* Assigned task
With the pictures removed, please write out every line below exactly as given.

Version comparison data

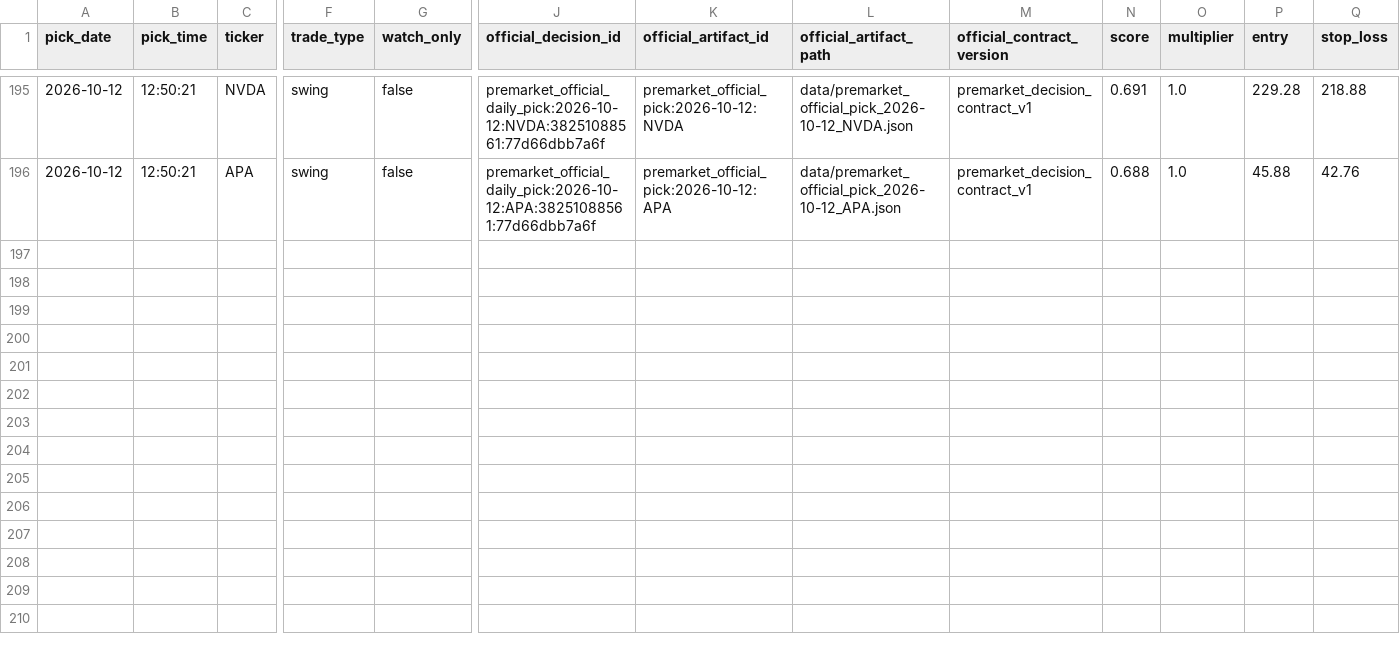
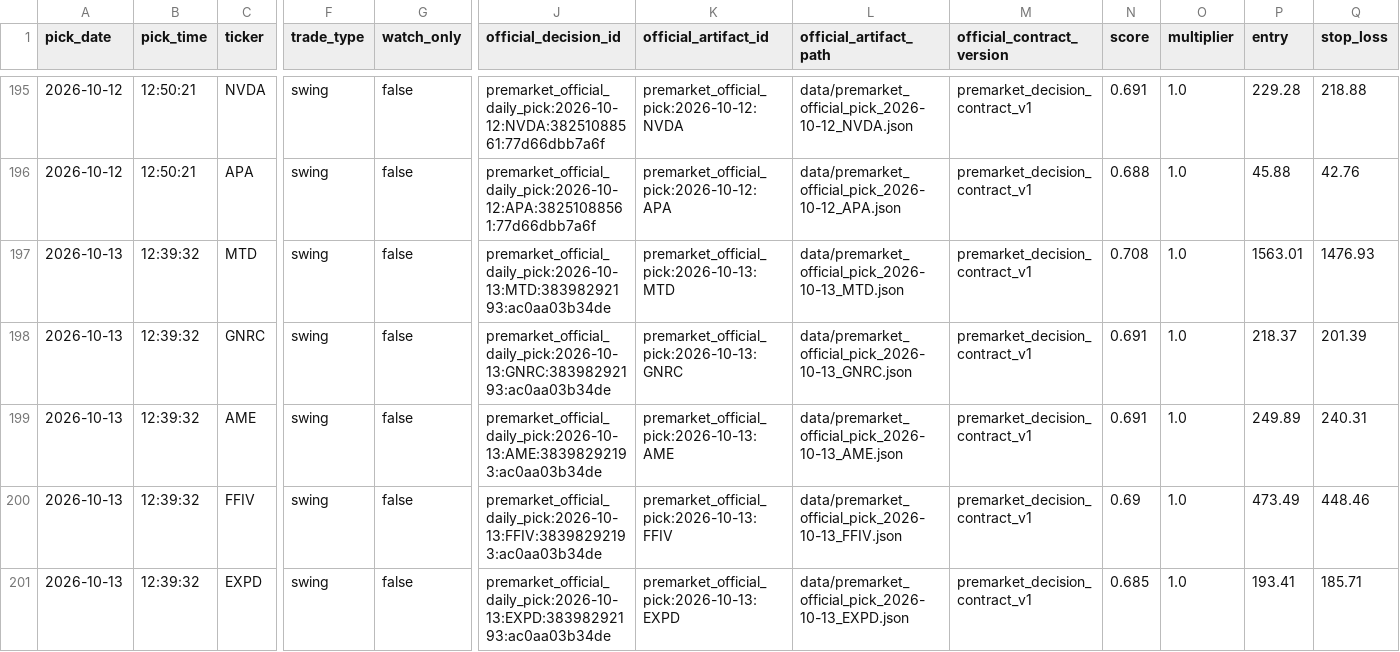
Before and after one commit to anjanneogi13/daily-stock-agent, a CSV file: data/picks_log.csv, drawn as a sheet; only a part is shown, gaps mark what is left out; rows hold the shown columns only; the diff names each change by its address in the sheet, - before the commit and + after, or states it on an @@ line.

```diff
--- a/data/picks_log.csv
+++ b/data/picks_log.csv
+row 197: 2026-10-13 | 12:39:32 | MTD | swing | false | premarket_official_daily_pick:2026-10-13:MTD:38398292193:ac0aa03b34de | premarket_official_pick:2026-10-13:MTD | data/premarket_official_pick_2026-10-13_MTD.json | premarket_decision_contract_v1 | 0.708 | 1.0 | 1563.01 | 1476.93
+row 198: 2026-10-13 | 12:39:32 | GNRC | swing | false | premarket_official_daily_pick:2026-10-13:GNRC:38398292193:ac0aa03b34de | premarket_official_pick:2026-10-13:GNRC | data/premarket_official_pick_2026-10-13_GNRC.json | premarket_decision_contract_v1 | 0.691 | 1.0 | 218.37 | 201.39
+row 199: 2026-10-13 | 12:39:32 | AME | swing | false | premarket_official_daily_pick:2026-10-13:AME:38398292193:ac0aa03b34de | premarket_official_pick:2026-10-13:AME | data/premarket_official_pick_2026-10-13_AME.json | premarket_decision_contract_v1 | 0.691 | 1.0 | 249.89 | 240.31
+row 200: 2026-10-13 | 12:39:32 | FFIV | swing | false | premarket_official_daily_pick:2026-10-13:FFIV:38398292193:ac0aa03b34de | premarket_official_pick:2026-10-13:FFIV | data/premarket_official_pick_2026-10-13_FFIV.json | premarket_decision_contract_v1 | 0.69 | 1.0 | 473.49 | 448.46
+row 201: 2026-10-13 | 12:39:32 | EXPD | swing | false | premarket_official_daily_pick:2026-10-13:EXPD:38398292193:ac0aa03b34de | premarket_official_pick:2026-10-13:EXPD | data/premarket_official_pick_2026-10-13_EXPD.json | premarket_decision_contract_v1 | 0.685 | 1.0 | 193.41 | 185.71
```
Also changed, not shown: 12 other files.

* Response area
Before and after one commit to anjanneogi13/daily-stock-agent, a CSV file: data/picks_log.csv, drawn as a sheet; only a part is shown, gaps mark what is left out; rows hold the shown columns only; the diff names each change by its address in the sheet, - before the commit and + after, or states it on an @@ line.

```diff
--- a/data/picks_log.csv
+++ b/data/picks_log.csv
+row 197: 2026-10-13 | 12:39:32 | MTD | swing | false | premarket_official_daily_pick:2026-10-13:MTD:38398292193:ac0aa03b34de | premarket_official_pick:2026-10-13:MTD | data/premarket_official_pick_2026-10-13_MTD.json | premarket_decision_contract_v1 | 0.708 | 1.0 | 1563.01 | 1476.93
+row 198: 2026-10-13 | 12:39:32 | GNRC | swing | false | premarket_official_daily_pick:2026-10-13:GNRC:38398292193:ac0aa03b34de | premarket_official_pick:2026-10-13:GNRC | data/premarket_official_pick_2026-10-13_GNRC.json | premarket_decision_contract_v1 | 0.691 | 1.0 | 218.37 | 201.39
+row 199: 2026-10-13 | 12:39:32 | AME | swing | false | premarket_official_daily_pick:2026-10-13:AME:38398292193:ac0aa03b34de | premarket_official_pick:2026-10-13:AME | data/premarket_official_pick_2026-10-13_AME.json | premarket_decision_contract_v1 | 0.691 | 1.0 | 249.89 | 240.31
+row 200: 2026-10-13 | 12:39:32 | FFIV | swing | false | premarket_official_daily_pick:2026-10-13:FFIV:38398292193:ac0aa03b34de | premarket_official_pick:2026-10-13:FFIV | data/premarket_official_pick_2026-10-13_FFIV.json | premarket_decision_contract_v1 | 0.69 | 1.0 | 473.49 | 448.46
+row 201: 2026-10-13 | 12:39:32 | EXPD | swing | false | premarket_official_daily_pick:2026-10-13:EXPD:38398292193:ac0aa03b34de | premarket_official_pick:2026-10-13:EXPD | data/premarket_official_pick_2026-10-13_EXPD.json | premarket_decision_contract_v1 | 0.685 | 1.0 | 193.41 | 185.71
```
Also changed, not shown: 12 other files.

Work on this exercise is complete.